The Minister of Environmental Affairs, Mrs Edna Molewa, has noted the judgment handed down in the High Court of South Africa, Gauteng Division, Pretoria, setting aside the moratorium on the domestic trade of rhino horn.
The Minister intends to appeal the judgment, in which case the Department’s application for leave to appeal will suspend the operation and execution of the judgment in terms of section 18 of the Superior Courts Act, 2013 (Act No. 10 of 2013).
The decision of the court should not be construed to mean that the domestic trade in rhino horn may take place in an unregulated fashion. In the absence of the moratorium, it must be emphasised that all trade in rhino horn will be subjected to the issuing of the relevant permits

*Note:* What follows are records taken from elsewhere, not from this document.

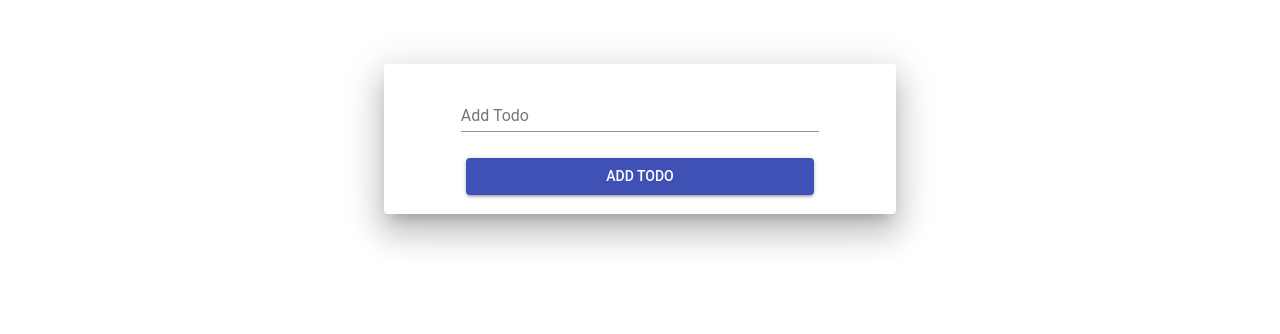
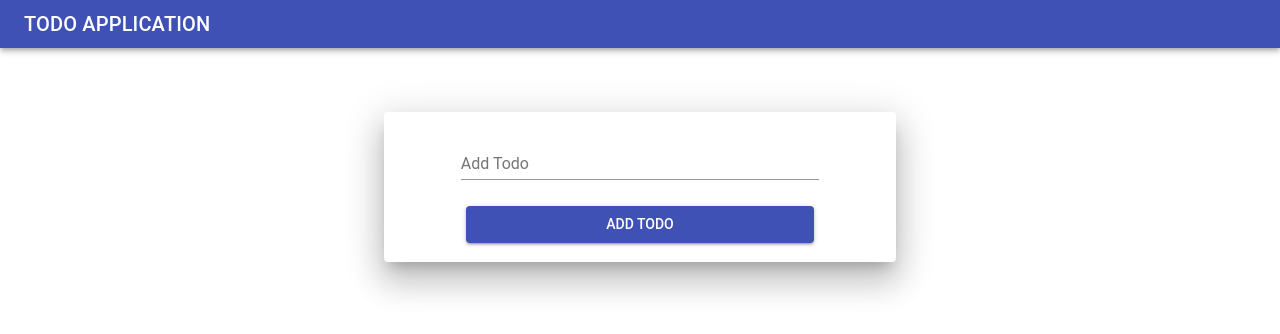
Before and after one commit to muhammadyousuf/task-todo-app, a React (Create React App) app: page / in a window 1280 px wide. Shown: the top 334 px of the page. Built offline with nearby package versions, Linux system fonts and the light colour scheme.

Commit message:
completed navbar

```diff
--- a/src/Components/Screen/NavBar.js
+++ b/src/Components/Screen/NavBar.js
@@ -1,14 +1,41 @@
 import React, { Component } from 'react';
+import PropTypes from 'prop-types';
+import { withStyles } from '@material-ui/core/styles';
+import AppBar from '@material-ui/core/AppBar';
+import Toolbar from '@material-ui/core/Toolbar';
+import Typography from '@material-ui/core/Typography';
 
 
 
+const styles = {
+    root: {
+      flexGrow: 1,
+    },
+    menuButton: {
+      marginLeft: -18,
+      marginRight: 10,
+    },
+  };
 
-export default class NavBar extends Component {
+class NavBar extends Component {
+
     render() {
         return (
             <div>
+                <AppBar position="static">
+                    <Toolbar variant="dense">
 
+                        <Typography variant="h6" color="inherit">
+                            TODO APPLICATION
+          </Typography>
+                    </Toolbar>
+                </AppBar>
             </div>
         );
     }
 }
+NavBar.propTypes = {
+    classes: PropTypes.object.isRequired,
+  };
+
+  export default withStyles(styles)(NavBar);
```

in terms of the National Environmental Management: Biodiversity Act, 2004 (Act No 10 of 2004). In terms of NEM:BA a permit is required to trade in rhino horns and any derivatives or products of horn and the judgment does not mean that persons are allowed to trade (including selling, donating, or in any way acquiring or disposing of rhino horn) without a permit issued by the relevant provincial conservation department.
The Department furthermore clarified that this judgment also does not relate to the international trade in rhino horn for commercial purposes. Commercial international trade in rhino horn is still prohibited in terms of the provisions of the Convention on International Trade in Endangered Species of Wild Fauna and Flora (CITES).
In any event, once the Department has filed its application for leave to appeal, the order of the court will be suspended pending the finalisation of the application and the appeal should the application for leave to appeal be successful.
The Minister is in the process of conferring with the MECs for environmental affairs on the matter.